When linguists talk about the historical relationship between languages, they use a tree metaphor. An ancient source (say, Indo-European) has various branches (e.g., Romance, Germanic), which themselves have branches (West Germanic, North Germanic), which feed into specific languages (Swedish, Danish, Norwegian). Lessons on language families are often illustrated with a simple tree diagram that has all the information but lacks imagination. There’s no reason linguistics has to be so visually uninspiring. Minna Sundberg, creator of the webcomic Stand Still. Stay Silent, a story set in a lushly imagined post-apocalyptic Nordic world, has drawn the antidote to the boring linguistic tree diagram.
The software…used—the Java Authorship Attribution Program—is open source and freely available on GitHub for download. The academics studied the machine-readable text of Cuckoo’s and compared it to Rowling’s previous novel. In the course of doing so, they discovered a number of linguistic signatures that pointed to the author of Harry Potter. The software is predicated on the analysis of syntax, style and punctuation, but just as importantly on the distinctive use of prepositions and articles. It turns out writers can change sentence length and rhythm and can cater to a new audience, but they’re unlikely to change how they use “around” and “at” and “on.”

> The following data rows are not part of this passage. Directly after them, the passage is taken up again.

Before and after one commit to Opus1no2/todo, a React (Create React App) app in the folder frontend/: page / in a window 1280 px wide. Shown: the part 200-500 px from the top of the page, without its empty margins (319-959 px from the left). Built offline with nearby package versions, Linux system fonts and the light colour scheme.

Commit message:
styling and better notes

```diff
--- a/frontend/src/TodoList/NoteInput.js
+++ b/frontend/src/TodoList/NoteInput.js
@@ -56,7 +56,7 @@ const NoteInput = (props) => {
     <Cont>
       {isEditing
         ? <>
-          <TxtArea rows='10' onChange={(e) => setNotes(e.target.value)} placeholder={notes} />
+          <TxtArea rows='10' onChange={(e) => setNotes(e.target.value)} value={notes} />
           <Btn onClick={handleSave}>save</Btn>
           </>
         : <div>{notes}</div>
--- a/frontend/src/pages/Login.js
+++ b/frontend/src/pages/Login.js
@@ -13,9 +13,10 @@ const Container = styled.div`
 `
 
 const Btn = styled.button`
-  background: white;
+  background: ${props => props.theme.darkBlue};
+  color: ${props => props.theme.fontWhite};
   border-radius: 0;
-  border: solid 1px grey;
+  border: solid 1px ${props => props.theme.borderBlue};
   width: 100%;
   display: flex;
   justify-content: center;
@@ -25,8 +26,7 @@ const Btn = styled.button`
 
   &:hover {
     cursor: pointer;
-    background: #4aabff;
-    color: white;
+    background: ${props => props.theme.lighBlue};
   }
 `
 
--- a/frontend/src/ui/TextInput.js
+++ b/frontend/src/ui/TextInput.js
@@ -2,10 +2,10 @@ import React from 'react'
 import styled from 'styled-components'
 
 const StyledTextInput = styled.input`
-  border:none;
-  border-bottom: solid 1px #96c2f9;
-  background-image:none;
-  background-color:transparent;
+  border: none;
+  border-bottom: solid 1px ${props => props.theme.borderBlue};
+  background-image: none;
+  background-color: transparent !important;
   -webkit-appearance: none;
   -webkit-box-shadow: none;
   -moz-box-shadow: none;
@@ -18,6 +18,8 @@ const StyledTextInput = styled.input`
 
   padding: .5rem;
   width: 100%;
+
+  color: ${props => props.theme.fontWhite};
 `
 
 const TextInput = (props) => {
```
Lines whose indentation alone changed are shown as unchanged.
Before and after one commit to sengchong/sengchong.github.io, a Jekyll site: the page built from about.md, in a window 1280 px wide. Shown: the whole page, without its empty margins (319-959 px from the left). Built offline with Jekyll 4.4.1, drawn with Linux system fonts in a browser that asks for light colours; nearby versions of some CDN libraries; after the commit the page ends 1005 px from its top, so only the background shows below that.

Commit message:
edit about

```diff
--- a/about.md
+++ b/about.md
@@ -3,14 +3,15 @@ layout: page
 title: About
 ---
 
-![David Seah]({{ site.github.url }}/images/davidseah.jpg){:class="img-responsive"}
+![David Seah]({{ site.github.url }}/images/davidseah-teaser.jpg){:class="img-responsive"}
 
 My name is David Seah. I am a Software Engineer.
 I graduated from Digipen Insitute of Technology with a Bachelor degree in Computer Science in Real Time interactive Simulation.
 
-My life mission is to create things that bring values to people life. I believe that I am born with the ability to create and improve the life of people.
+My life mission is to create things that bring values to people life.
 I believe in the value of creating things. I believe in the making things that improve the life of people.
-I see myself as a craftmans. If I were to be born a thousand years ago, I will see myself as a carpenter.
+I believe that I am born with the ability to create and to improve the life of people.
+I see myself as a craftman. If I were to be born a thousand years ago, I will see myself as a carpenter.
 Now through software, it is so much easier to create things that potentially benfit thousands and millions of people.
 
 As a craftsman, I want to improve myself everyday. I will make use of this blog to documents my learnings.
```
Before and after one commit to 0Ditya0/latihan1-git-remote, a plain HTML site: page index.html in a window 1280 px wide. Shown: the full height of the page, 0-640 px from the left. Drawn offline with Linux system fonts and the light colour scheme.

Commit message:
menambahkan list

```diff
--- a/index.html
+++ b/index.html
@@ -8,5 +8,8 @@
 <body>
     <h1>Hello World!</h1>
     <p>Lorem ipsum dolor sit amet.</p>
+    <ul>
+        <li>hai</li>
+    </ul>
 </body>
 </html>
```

Read the full story: Open Source Solve[d] J.K. Rowling Mystery – The Official Rackspace Blog.